**Work instruction**
Whenever the string "available" appears in a line below, please copy the line out.

(Stored dataset items)
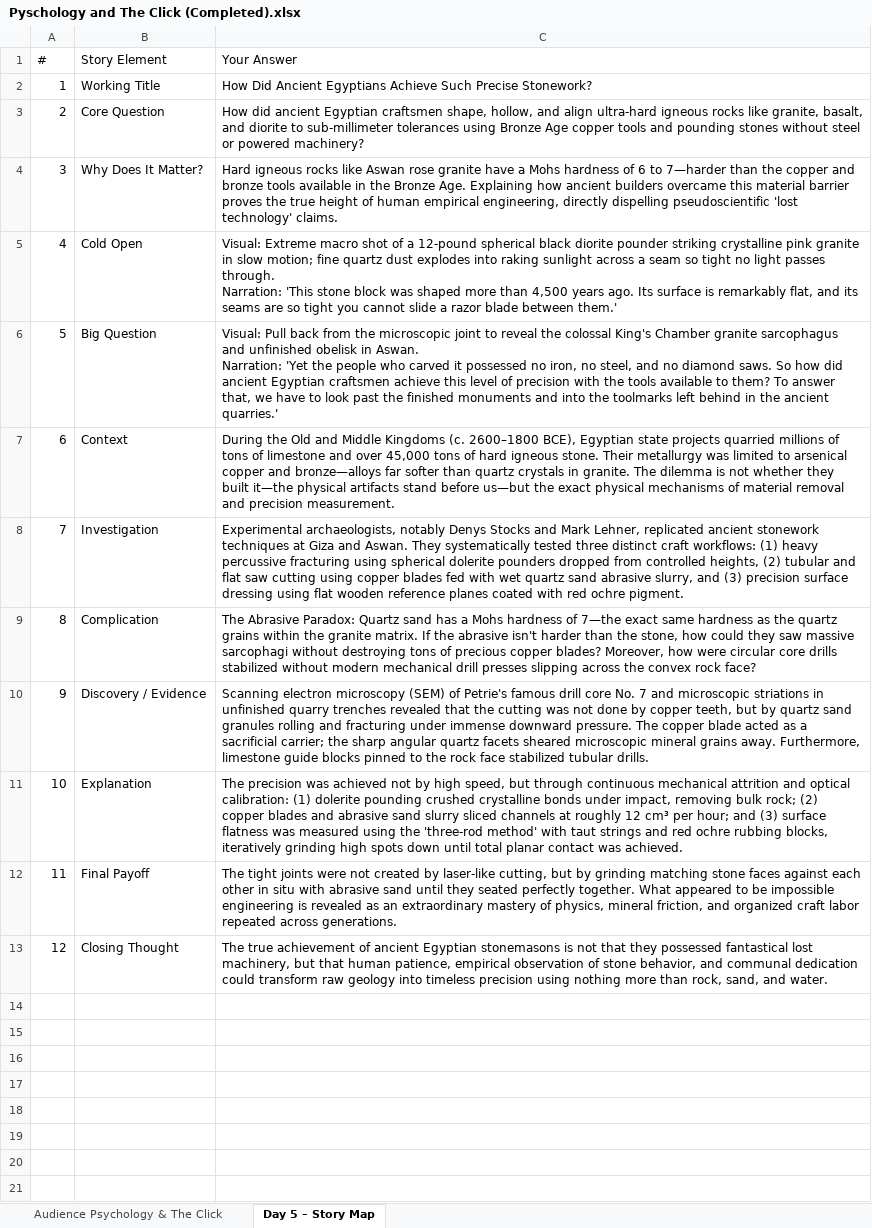
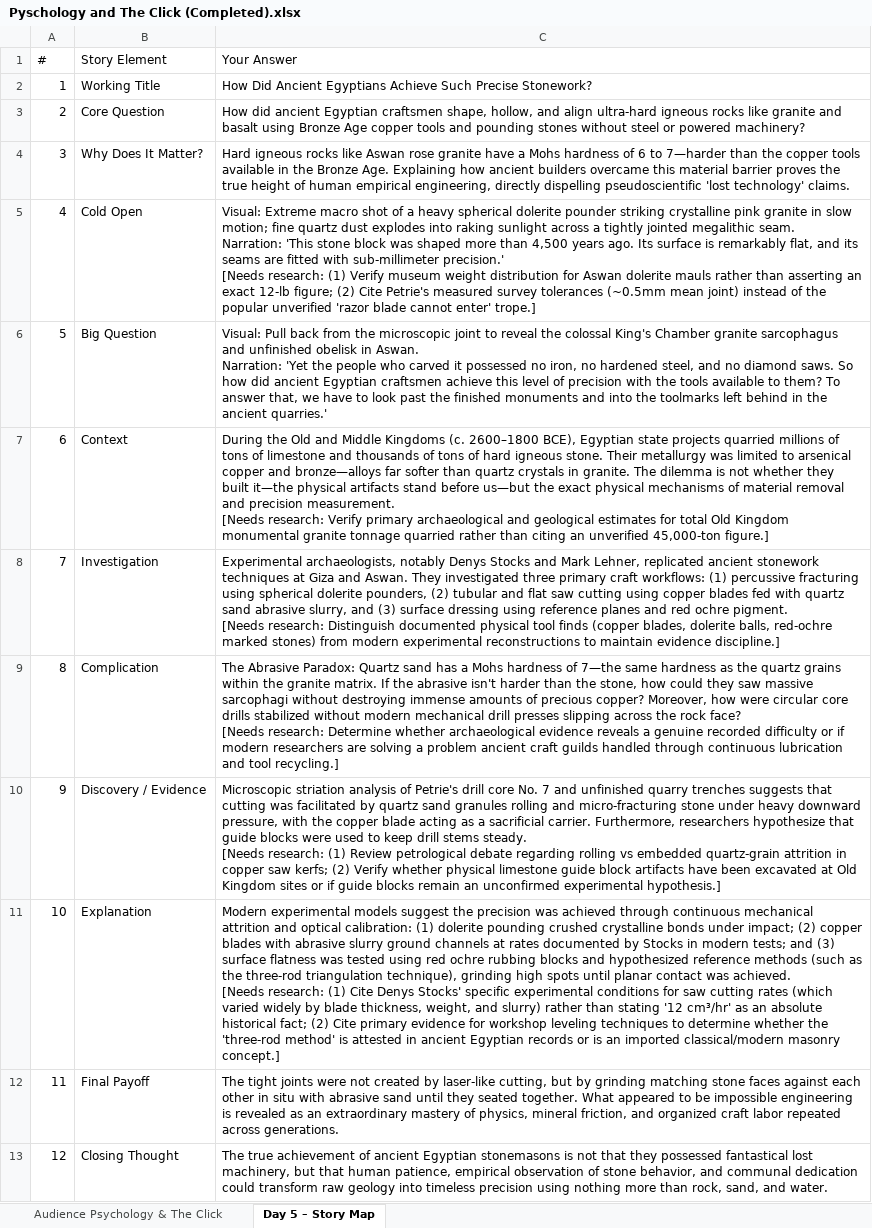
Before and after one commit to attunedigitals-source/channel-data-revealer, an Excel workbook: Pyschology and The Click (Completed).xlsx, sheet Day 5 – Story Map, drawn as a sheet; values as stored, in another font and other column widths than the file's, no borders; ↵ is a line break in a cell; the diff names each change by its address in the sheet, - before the commit and + after, or states it on an @@ line.

Commit message:
fix(storymap): implement professional research discipline separating story idea, hypothesis, evidence, and verified narration for Egyptian stonework and AI engine

```diff
--- a/Pyschology and The Click (Completed).xlsx (sheet Day 5 – Story Map)
+++ b/Pyschology and The Click (Completed).xlsx (sheet Day 5 – Story Map)
-C3 (Your Answer): …rocks like granite, basalt, and diorite to sub-millimeter tolerances using Bronze…
+C3 (Your Answer): …rocks like granite and basalt using Bronze…
-C4 (Your Answer): …the copper and bronze tools available…
+C4 (Your Answer): …the copper tools available…
-C5 (Your Answer): …of a 12-pound spherical black diorite pounder striking crystalline pink granite in slow motion; fine quartz dust explodes into raking sunlight across a seam so tight no light passes through. ↵ Narration: 'This stone block was shaped more than 4,500 years ago. Its surface is remarkably flat, and its seams are so tight you cannot slide a razor blade between them.'
+C5 (Your Answer): …of a heavy spherical dolerite pounder striking crystalline pink granite in slow motion; fine quartz dust explodes into raking sunlight across a tightly jointed megalithic seam. ↵ Narration: 'This stone block was shaped more than 4,500 years ago. Its surface is remarkably flat, and its seams are fitted with sub-millimeter precision.' ↵ [Needs research: (1) Verify museum weight distribution for Aswan dolerite mauls rather than asserting an exact 12-lb figure; (2) Cite Petrie's measured survey tolerances (~0.5mm mean joint) instead of the popular unverified 'razor blade cannot enter' trope.]
-C6 (Your Answer): …iron, no steel, and…
+C6 (Your Answer): …iron, no hardened steel, and…
-C7 (Your Answer): …limestone and over 45,000 tons of hard igneous stone. Their metallurgy was limited to arsenical copper and bronze—alloys far softer than quartz crystals in granite. The dilemma is not whether they built it—the physical artifacts stand before us—but the exact physical mechanisms of material removal and precision measurement.
+C7 (Your Answer): …limestone and thousands of tons of hard igneous stone. Their metallurgy was limited to arsenical copper and bronze—alloys far softer than quartz crystals in granite. The dilemma is not whether they built it—the physical artifacts stand before us—but the exact physical mechanisms of material removal and precision measurement. ↵ [Needs research: Verify primary archaeological and geological estimates for total Old Kingdom monumental granite tonnage quarried rather than citing an unverified 45,000-ton figure.]
-C8 (Your Answer): …Aswan. They systematically tested three distinct craft workflows: (1) heavy percussive fracturing using spherical dolerite pounders dropped from controlled heights, (2) tubular and flat saw cutting using copper blades fed with wet quartz sand abrasive slurry, and (3) precision surface dressing using flat wooden reference planes coated with red ochre pigment.
+C8 (Your Answer): …Aswan. They investigated three primary craft workflows: (1) percussive fracturing using spherical dolerite pounders, (2) tubular and flat saw cutting using copper blades fed with quartz sand abrasive slurry, and (3) surface dressing using reference planes and red ochre pigment. ↵ [Needs research: Distinguish documented physical tool finds (copper blades, dolerite balls, red-ochre marked stones) from modern experimental reconstructions to maintain evidence discipline.]
-C9 (Your Answer): …of 7—the exact same hardness as the quartz grains within the granite matrix. If the abrasive isn't harder than the stone, how could they saw massive sarcophagi without destroying tons of precious copper blades? Moreover, how were circular core drills stabilized without modern mechanical drill presses slipping across the convex rock face?
+C9 (Your Answer): …of 7—the same hardness as the quartz grains within the granite matrix. If the abrasive isn't harder than the stone, how could they saw massive sarcophagi without destroying immense amounts of precious copper? Moreover, how were circular core drills stabilized without modern mechanical drill presses slipping across the rock face? ↵ [Needs research: Determine whether archaeological evidence reveals a genuine recorded difficulty or if modern researchers are solving a problem ancient craft guilds handled through continuous lubrication and tool recycling.]
-C10 (Your Answer): Scanning electron microscopy (SEM) of Petrie's famous drill core No. 7 and microscopic striations in unfinished quarry trenches revealed that the cutting was not done by copper teeth, but by quartz sand granules rolling and fracturing under immense downward pressure. The copper blade acted as a sacrificial carrier; the sharp angular quartz facets sheared microscopic mineral grains away. Furthermore, limestone guide blocks pinned to the rock face stabilized tubular drills.
+C10 (Your Answer): Microscopic striation analysis of Petrie's drill core No. 7 and unfinished quarry trenches suggests that cutting was facilitated by quartz sand granules rolling and micro-fracturing stone under heavy downward pressure, with the copper blade acting as a sacrificial carrier. Furthermore, researchers hypothesize that guide blocks were used to keep drill stems steady. ↵ [Needs research: (1) Review petrological debate regarding rolling vs embedded quartz-grain attrition in copper saw kerfs; (2) Verify whether physical limestone guide block artifacts have been excavated at Old Kingdom sites or if guide blocks remain an unconfirmed experimental hypothesis.]
-C11 (Your Answer): The precision was achieved not by high speed, but through continuous mechanical attrition and optical calibration: (1) dolerite pounding crushed crystalline bonds under impact, removing bulk rock; (2) copper blades and abrasive sand slurry sliced channels at roughly 12 cm³ per hour; and (3) surface flatness was measured using the 'three-rod method' with taut strings and red ochre rubbing blocks, iteratively grinding high spots down until total planar contact was achieved.
+C11 (Your Answer): Modern experimental models suggest the precision was achieved through continuous mechanical attrition and optical calibration: (1) dolerite pounding crushed crystalline bonds under impact; (2) copper blades with abrasive slurry ground channels at rates documented by Stocks in modern tests; and (3) surface flatness was tested using red ochre rubbing blocks and hypothesized reference methods (such as the three-rod triangulation technique), grinding high spots until planar contact was achieved. ↵ [Needs research: (1) Cite Denys Stocks' specific experimental conditions for saw cutting rates (which varied widely by blade thickness, weight, and slurry) rather than stating '12 cm³/hr' as an absolute historical fact; (2) Cite primary evidence for workshop leveling techniques to determine whether the 'three-rod method' is attested in ancient Egyptian records or is an imported classical/modern masonry concept.]
-C12 (Your Answer): …they seated perfectly together. What…
+C12 (Your Answer): …they seated together. What…
```
Also changed, not shown: 2 other files.
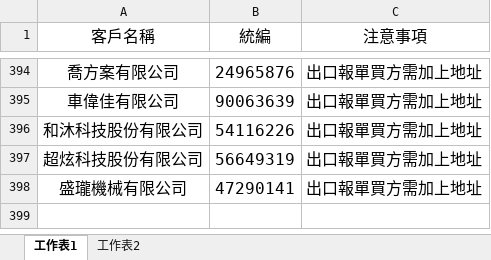
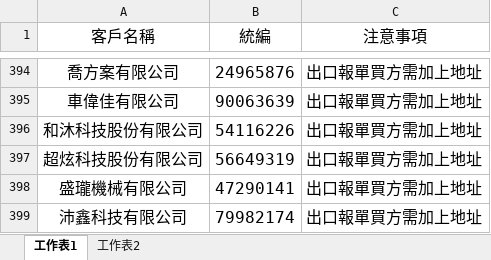
Before and after one commit to liyijung/Export-declaration, an Excel workbook: thingsToNote.xlsx, sheet 工作表1, drawn as a sheet; only a part is shown, gaps mark what is left out; values as stored, in another font and other column widths than the file's, no borders; conditional formats not drawn; the diff names each change by its address in the sheet, - before the commit and + after, or states it on an @@ line.

Commit message:
Add files via upload

```diff
--- a/thingsToNote.xlsx (sheet 工作表1)
+++ b/thingsToNote.xlsx (sheet 工作表1)
+row 399: 沛鑫科技有限公司 | 79982174 | 出口報單買方需加上地址
```
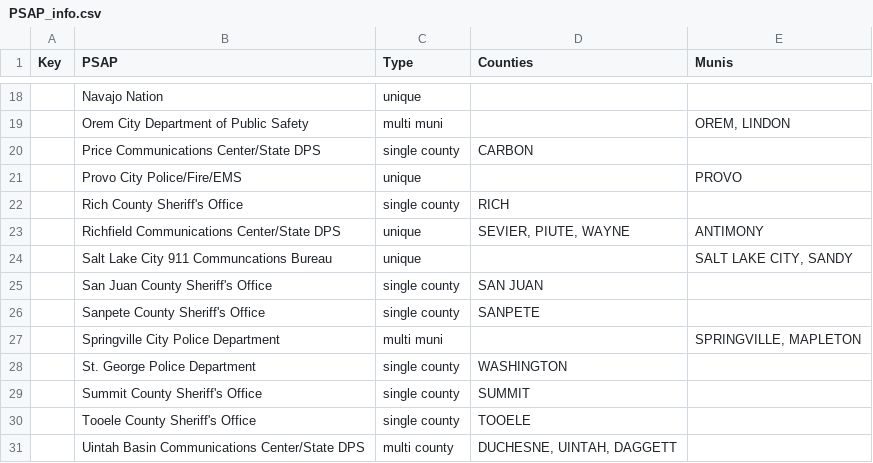
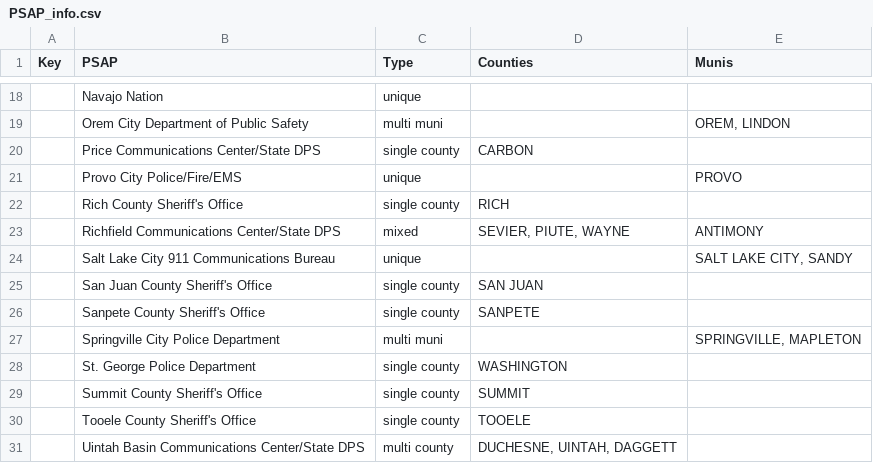
Before and after one commit to eneemann/NG911, a CSV file: PSAP_info.csv, drawn as a sheet; only a part is shown, gaps mark what is left out.

Commit message:
Fix: typo for SLC, PSAP type for Richfield

```diff
--- a/PSAP_info.csv
+++ b/PSAP_info.csv
@@ -22,4 +22,4 @@ Key,PSAP,Type,Counties,Munis
 ,Rich County Sheriff's Office,single county,RICH,
-,Richfield Communications Center/State DPS,unique,"SEVIER, PIUTE, WAYNE",ANTIMONY
-,Salt Lake City 911 Communcations Bureau,unique,,"SALT LAKE CITY, SANDY"
+,Richfield Communications Center/State DPS,mixed,"SEVIER, PIUTE, WAYNE",ANTIMONY
+,Salt Lake City 911 Communications Bureau,unique,,"SALT LAKE CITY, SANDY"
 ,San Juan County Sheriff's Office,single county,SAN JUAN,
```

**Answer to this problem**
-C4 (Your Answer): …the copper and bronze tools available…
+C4 (Your Answer): …the copper tools available…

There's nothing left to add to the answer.